Sclerostin is the other inhibitor of the powerful bone anabolic Wnt pathway. Targeting deletion of Sclerostin in mice leads to high bone mass, due to a great increase in bone formation in both trabecular and cortical bone. It has been demonstrated that antibody-based sclerostin inhibition increased bone mass and strength in healthy female rats and rescued ovariectomy-induced bone loss. Furthermore, in a model of hindlimb disuse, antibody-based sclerostin inhibition was able to increase cortical and trabecular bone mass either in loaded upper limbs or in immobilized hind limb. This effect was characterized by coupling of high bone formation and decreased bone resorption, suggesting that inhibition of sclerostin might be useful for the treatment of immobilization-induced osteopenia.

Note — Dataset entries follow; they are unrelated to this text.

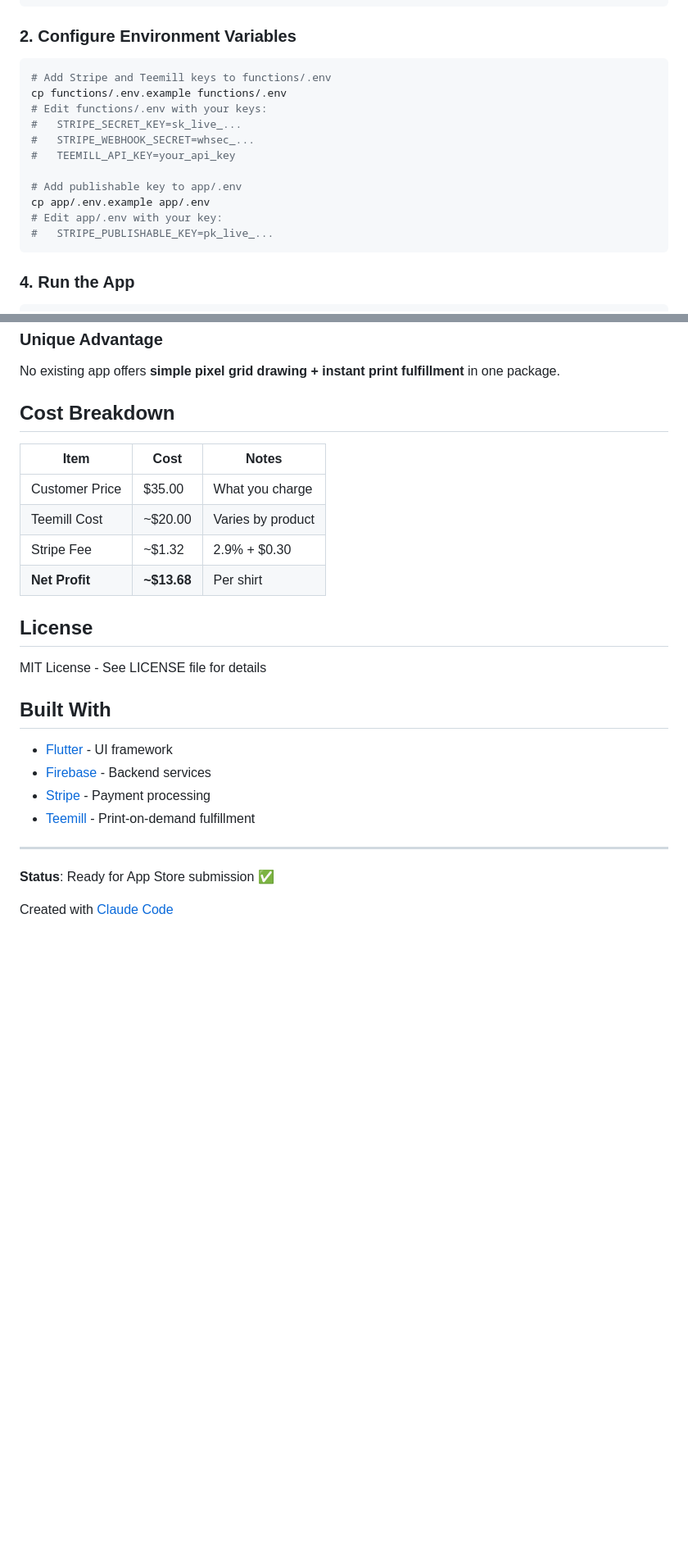
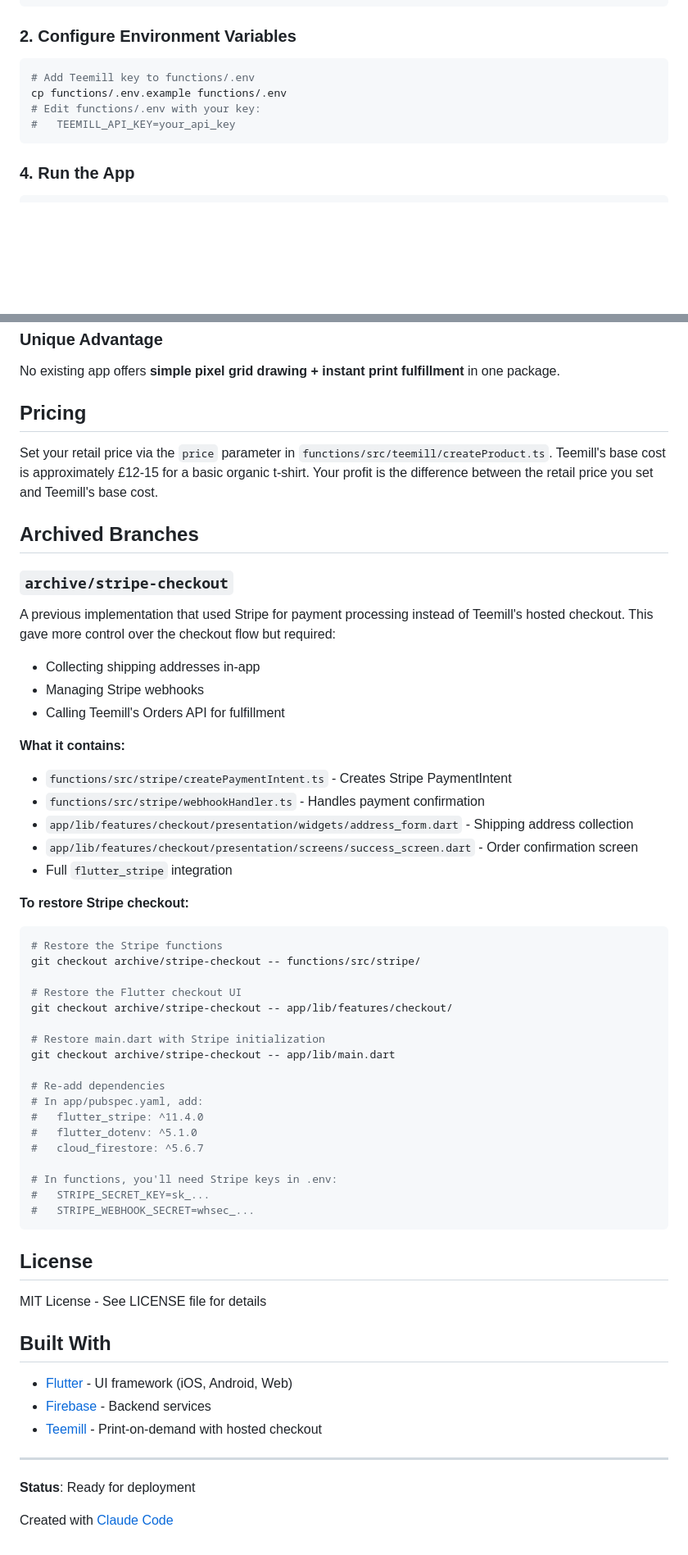
Before and after one commit to harrykeen18/t-shirt-designer, a Markdown page: README.md, 2 parts joined by grey strips. Shown at 82% size. GitHub-like rendering; blank space fills up the shorter version.

Commit message:
Update README for Teemill checkout and document Stripe archive
- Update features and architecture for Teemill hosted checkout
- Document archive/stripe-checkout branch contents
- Add instructions for restoring Stripe implementation
- Remove Stripe from prerequisites and setup steps

Co-Authored-By: Claude Opus 4.5 <noreply@anthropic.com>

````diff
--- a/README.md
+++ b/README.md
@@ -83,17 +79,10 @@ firebase deploy --only functions
 
 ### 2. Configure Environment Variables
 ```bash
-# Add Stripe and Teemill keys to functions/.env
+# Add Teemill key to functions/.env
 cp functions/.env.example functions/.env
-# Edit functions/.env with your keys:
-#   STRIPE_SECRET_KEY=sk_live_...
-#   STRIPE_WEBHOOK_SECRET=whsec_...
+# Edit functions/.env with your key:
 #   TEEMILL_API_KEY=your_api_key
-
-# Add publishable key to app/.env
-cp app/.env.example app/.env
-# Edit app/.env with your key:
-#   STRIPE_PUBLISHABLE_KEY=pk_live_...
 ```
 
 ### 4. Run the App
@@ -136,14 +125,47 @@ flutter build appbundle --release
 ### Unique Advantage
 No existing app offers **simple pixel grid drawing + instant print fulfillment** in one package.
 
-## Cost Breakdown
+## Pricing
 
-| Item | Cost | Notes |
-|------|------|-------|
-| Customer Price | $35.00 | What you charge |
-| Teemill Cost | ~$20.00 | Varies by product |
-| Stripe Fee | ~$1.32 | 2.9% + $0.30 |
-| **Net Profit** | **~$13.68** | Per shirt |
+Set your retail price via the `price` parameter in `functions/src/teemill/createProduct.ts`. Teemill's base cost is approximately £12-15 for a basic organic t-shirt. Your profit is the difference between the retail price you set and Teemill's base cost.
+
+## Archived Branches
+
+### `archive/stripe-checkout`
+
+A previous implementation that used Stripe for payment processing instead of Teemill's hosted checkout. This gave more control over the checkout flow but required:
+- Collecting shipping addresses in-app
+- Managing Stripe webhooks
+- Calling Teemill's Orders API for fulfillment
+
+**What it contains:**
+- `functions/src/stripe/createPaymentIntent.ts` - Creates Stripe PaymentIntent
+- `functions/src/stripe/webhookHandler.ts` - Handles payment confirmation
+- `app/lib/features/checkout/presentation/widgets/address_form.dart` - Shipping address collection
+- `app/lib/features/checkout/presentation/screens/success_screen.dart` - Order confirmation screen
+- Full `flutter_stripe` integration
+
+**To restore Stripe checkout:**
+```bash
+# Restore the Stripe functions
+git checkout archive/stripe-checkout -- functions/src/stripe/
+
+# Restore the Flutter checkout UI
+git checkout archive/stripe-checkout -- app/lib/features/checkout/
+
+# Restore main.dart with Stripe initialization
+git checkout archive/stripe-checkout -- app/lib/main.dart
+
+# Re-add dependencies
+# In app/pubspec.yaml, add:
+#   flutter_stripe: ^11.4.0
+#   flutter_dotenv: ^5.1.0
+#   cloud_firestore: ^5.6.7
+
+# In functions, you'll need Stripe keys in .env:
+#   STRIPE_SECRET_KEY=sk_...
+#   STRIPE_WEBHOOK_SECRET=whsec_...
+```
 
 ## License
 
@@ -151,13 +173,12 @@ MIT License - See LICENSE file for details
 
 ## Built With
 
-- [Flutter](https://flutter.dev) - UI framework
+- [Flutter](https://flutter.dev) - UI framework (iOS, Android, Web)
 - [Firebase](https://firebase.google.com) - Backend services
-- [Stripe](https://stripe.com) - Payment processing
-- [Teemill](https://teemill.com) - Print-on-demand fulfillment
+- [Teemill](https://teemill.com) - Print-on-demand with hosted checkout
 
 ---
 
-**Status**: Ready for App Store submission ✅
+**Status**: Ready for deployment
 
 Created with [Claude Code](https://claude.com/claude-code)
````
Also changed, not shown: other parts of README.md (+12 -16 lines).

Conversely, an important clinical study in the field of rehabilitation, performed enrolling 39 subjects with chronic spinal cord injury and 10 without spinal cord injury, demonstrated that greater total limb bone mineral content was significantly associated with greater circulating levels of Sclerostin. Thus, Sclerostin levels were reduced in subjects with spinal cord injury who use a wheelchair compared to those with spinal cord injury who walk normally. Likewise, Sclerostin levels were lower in patients with spinal cord injury who use a wheelchair compared to persons without spinal cord injury. These results showed that circulating Sclerostin can be used as biomarker of severe osteoporosis, but not as biomarker of bone loss, in long-term absence of mechanical loading.

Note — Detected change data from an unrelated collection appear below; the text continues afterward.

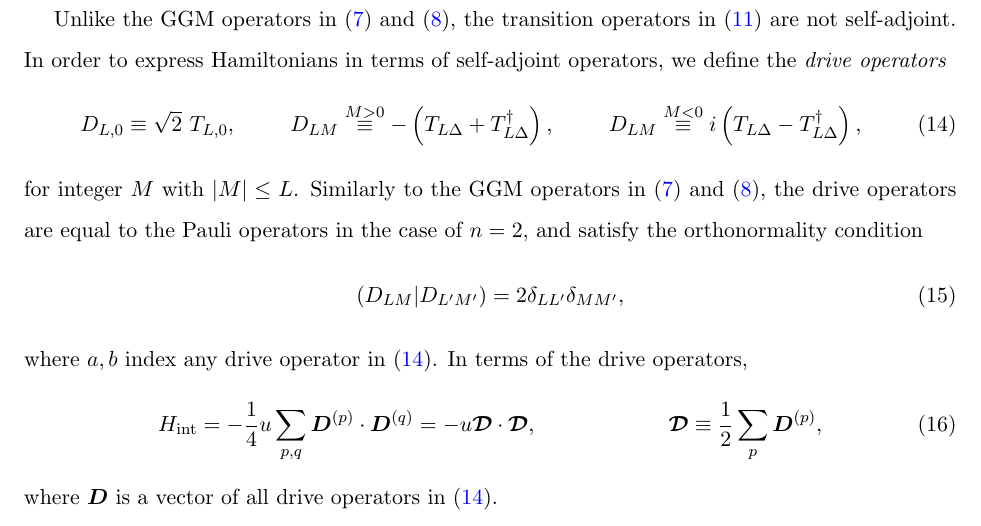
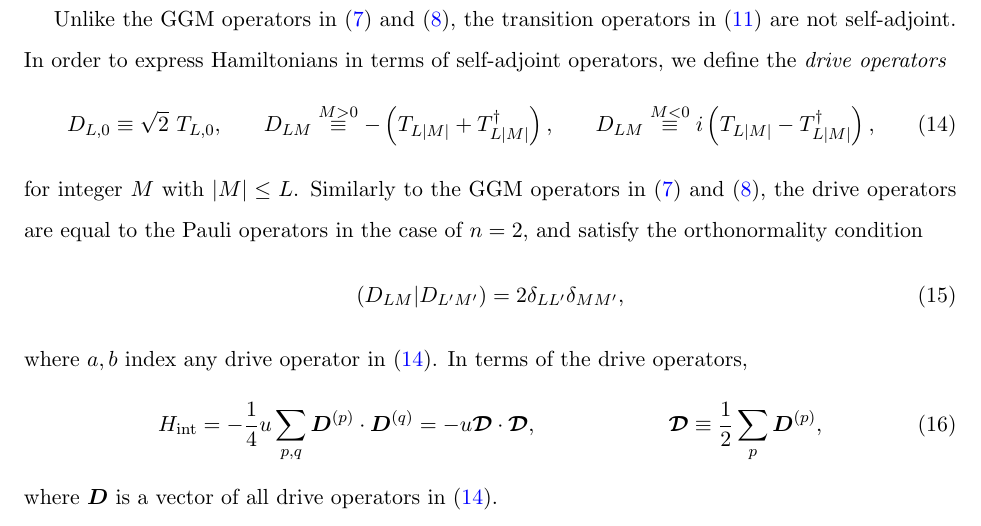
Before and after one commit to perlinm/rey_research, a LaTeX paper (collective_sun/sun_notes.tex): part of page 4 of 8, cut so that both start at the same text. Compiled offline with pdfLaTeX.

Commit message:
fixed minor error in definition of drive operators

```diff
--- a/collective_sun/sun_notes.tex
+++ b/collective_sun/sun_notes.tex
@@ -228,9 +228,9 @@ Hamiltonians in terms of self-adjoint operators, we define the {\it
 \begin{align}
   D_{L,0} \equiv \sqrt{2}~ T_{L,0},
   &&
-  D_{LM} \stackrel{M>0}{\equiv} -\p{T_{L\Delta} + T_{L\Delta}^\dag},
+  D_{LM} \stackrel{M>0}{\equiv} -\p{T_{L\abs{M}} + T_{L\abs{M}}^\dag},
   &&
-  D_{LM} \stackrel{M<0}{\equiv} i\p{T_{L\Delta} - T_{L\Delta}^\dag},
+  D_{LM} \stackrel{M<0}{\equiv} i\p{T_{L\abs{M}} - T_{L\abs{M}}^\dag},
   \label{eq:drive_ops}
 \end{align}
 for integer $M$ with $\abs{M}\le L$.  Similarly to the GGM operators
```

However, to date it is well known about conditions where Sclerostin is genetically absent, such as in the disease known as Sclerostosis with bone mass markedly enhanced. Conversely, there are currently few notions about the molecular mechanism involved in Sclerostin up-regulation, unless for the knowledge that postmenopausal women have high serum Sclerostin level inversely associated with the circulating free estradiol (E2) index. Furthermore, the reduction in Sclerostin circulating levels after E2 treatment provides a meaning for addressing the key question about the involvement of sex steroid as regulators of Sclerostin expression.
The understanding of the molecular mechanism whereby Estrogen reduces the circulating Sclerostin levels might support the use of an anti-Sclerostin antibody in preventing bone loss, but also in avoiding fat mass augmentation, occurring at the decline of sex hormones. However, nowadays there are few data regarding the relationship between Sclerostin levels and obesity. Only one cross-sectional study, performed by Urano et colleagues aimed to identify the relationship between serum sclerostin levels and markers of metabolic disease. Authors measured serum sclerostin levels in 352 Japanese postmenopausal women and analyzed the relationship of these levels with abdominal fat mass. Their result show that serum Sclerostin levels were positively correlated with percentages of abdominal and gynoid fat.